There are a lot of different ways to find a school that is just right for your presentation. The simplest is to contact your child's school to volunteer to speak to at career day or to a class. But there are alternatives to this approach. Read Getting the Gig for ideas on schools.
This is another important tool for managing nerves. Find out as much about your audience and your venue as you can before you get there. Ask the teacher:
To make sure your presentation goes smoothly, decide in advance what you're going to say and how you're going to say it. Identify a few key messages (see the What to Say section for each grade/age level for ideas) and make a written list of talking points on a sheet of paper or note cards. Or use one of the PowerPoint presentations we've provided in the Resource Materials.
You'll find age-appropriate materials on the level-specific pages in the Resource Materials area of this site. If you want to add material and aren't sure whether it's right for your audience, you may be able to check its grade level with your word-processing program. In Microsoft Word, choose Tools – Options – Spelling & Grammar, and check the boxes for Check Grammar with Spelling and Show Readability Statistics. When the spelling check is complete, Word will display a grade level for your text. For more on this feature of Word, check the Help Index under Readability.
Many speakers make the mistake of trying to fit too much material in the time allotted. One rule of thumb is 100-125 words per minute, but be sure to make allowances for questions and interactive exercises. To be sure your presentation is the right length, read it aloud at least once to make sure it goes smoothly and fits in the time available.
When you come into the classroom, remember that you're giving the students a break from their routine, and they're likely to be excited about it. You should have their full attention; take advantage of it. The classroom teacher will usually give you free rein and only step in if you need help.
If your audience is responding well to a particular topic, give it more time if you can. Skip over material that's obviously falling flat. Allow time for spontaneous questions and answers, but move on if you think the conversation is veering dangerously off topic. Be polite but decisive: Good. Let's save the rest of the questions for later, because right now I'm going to talk to you about ...
Get familiar enough with your material to know what you'll cut if you have less time than you anticipated. Reshuffle your index cards or box off areas of text on paper. Bring overhead transparencies of your PowerPoint presentation in case something goes wrong with your laptop or the school’s projector.
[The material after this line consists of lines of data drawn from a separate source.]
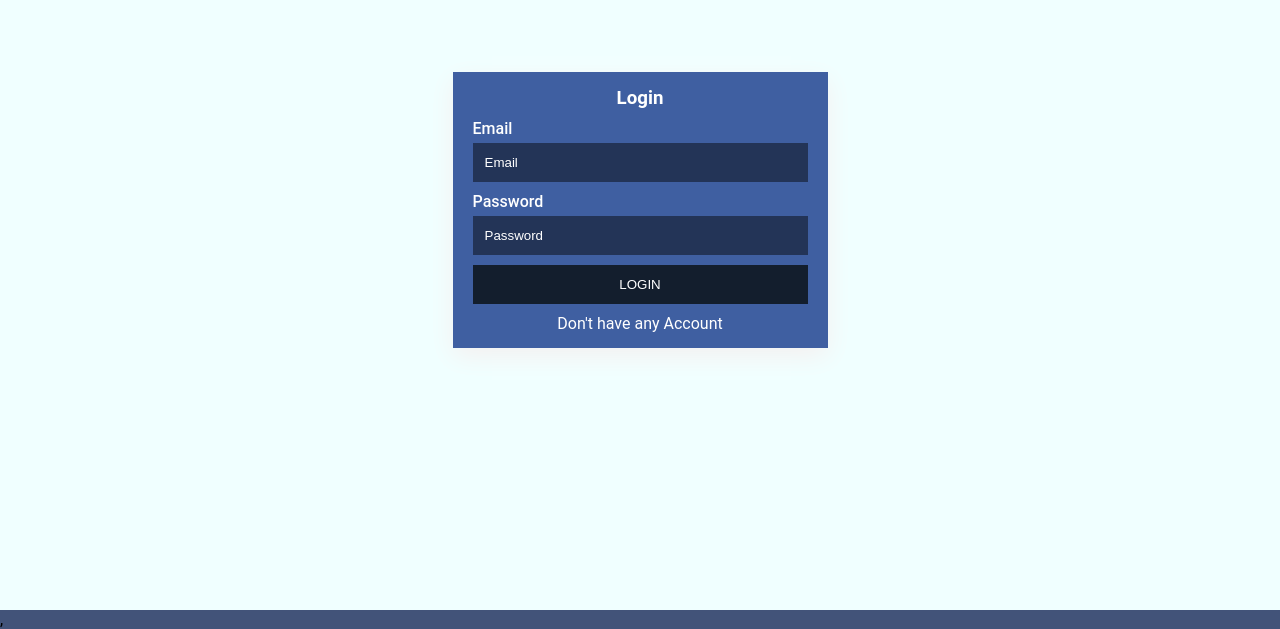
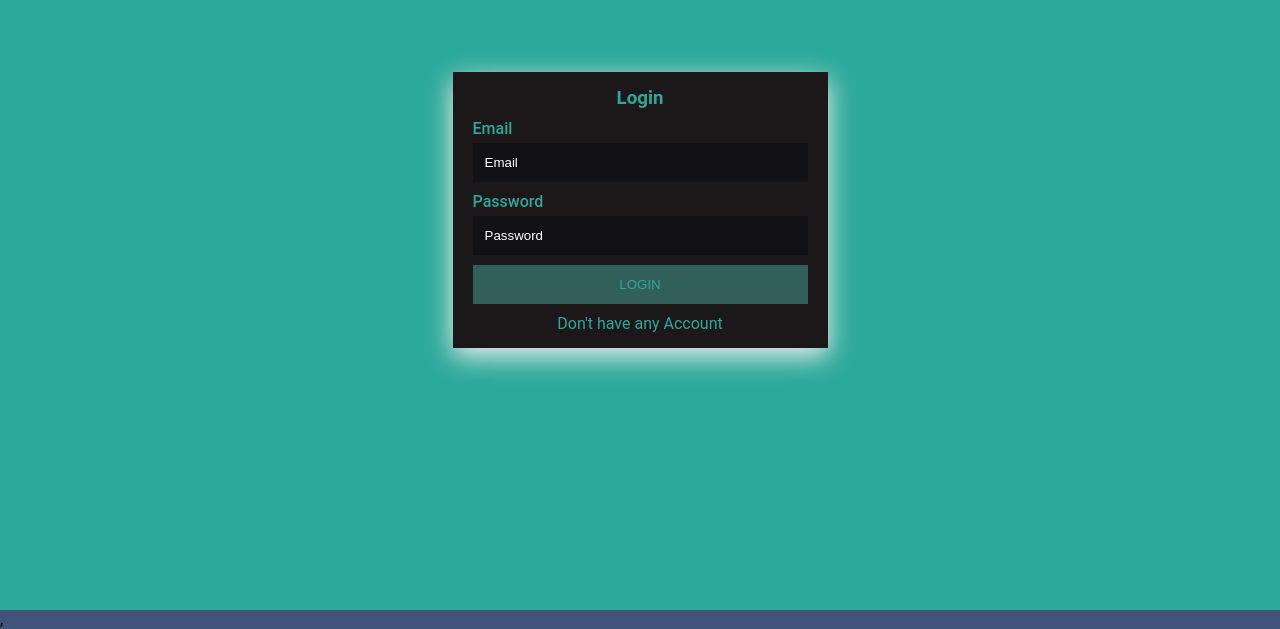
Before and after one commit to sidjp/ChatCripto, a React (Create React App) app in the folder frontend/: page /messenger/login in a window 1280 px wide. Shown: the part 190-819 px from the top of the page. Built offline with nearby package versions, Linux system fonts and the light colour scheme; what react-alert-template-basic would draw is missing.

Commit message:
Refactore CSS
Signed-off-by: InoueAkiraa <akiraij@hotmail.com>

```diff
--- a/frontend/src/sass/components/_register.scss
+++ b/frontend/src/sass/components/_register.scss
@@ -1,7 +1,7 @@
 .register {
   width: 100%;
   height: 100vh;
-  background-color: azure;
+  background-color: #2ca999; // CSS backgroud da pagina de login e register
   display: flex;
   justify-content: center;
   align-items: center;
@@ -9,7 +9,7 @@
     .card-header {
       h3 {
         text-align: center;
-        color: #fff;
+        color: #2ca999; // h3 da pagina de login e register
       }
     }
     .card-body {
@@ -23,7 +23,7 @@
         span {
           text-align: center;
           a {
-            color: #fff;
+            color: #2ca999; // CSS do link de para a pagina de registro
           }
         }
         .file-image {
--- a/frontend/src/sass/utils/_utils.scss
+++ b/frontend/src/sass/utils/_utils.scss
@@ -1,7 +1,7 @@
 .card {
   width: 375px;
   padding: 15px 20px;
-  background-color: #1c3f8fd4;
+  background-color: #1c1719; // CSS do card de login e register
   box-shadow: 0px 8px 25px #f5f0f0;
 }
 .form-group {
@@ -21,16 +21,16 @@
 }
 label {
   margin-bottom: 5px;
-  color: #fff;
+  color: #2ca999;
   font-weight: 500;
 }
 .btn {
   outline: none;
-  color: #fff;
+  color: #2ca999; // CSS fonte do botão de login e registro
   text-transform: uppercase;
   padding: 12px;
   text-align: center;
-  background-color: #101a23eb;
+  background-color: #315f59; // CSS do botão de login e registro
   border: none;
   cursor: pointer;
 }
```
Handing out prizes for intelligent or entertaining answers will keep your session lively regardless of age level. See the grade-specific pages for ideas.
The materials provided on these pages will equip you to answer many common questions, but don't worry if you get one you can't answer. "I don't know" is a perfectly good answer. "I'll find out and let you know" is an even better one. Get contact information from the teacher and follow up as soon as you can, or point the kids towards a resource that will give them the information they need.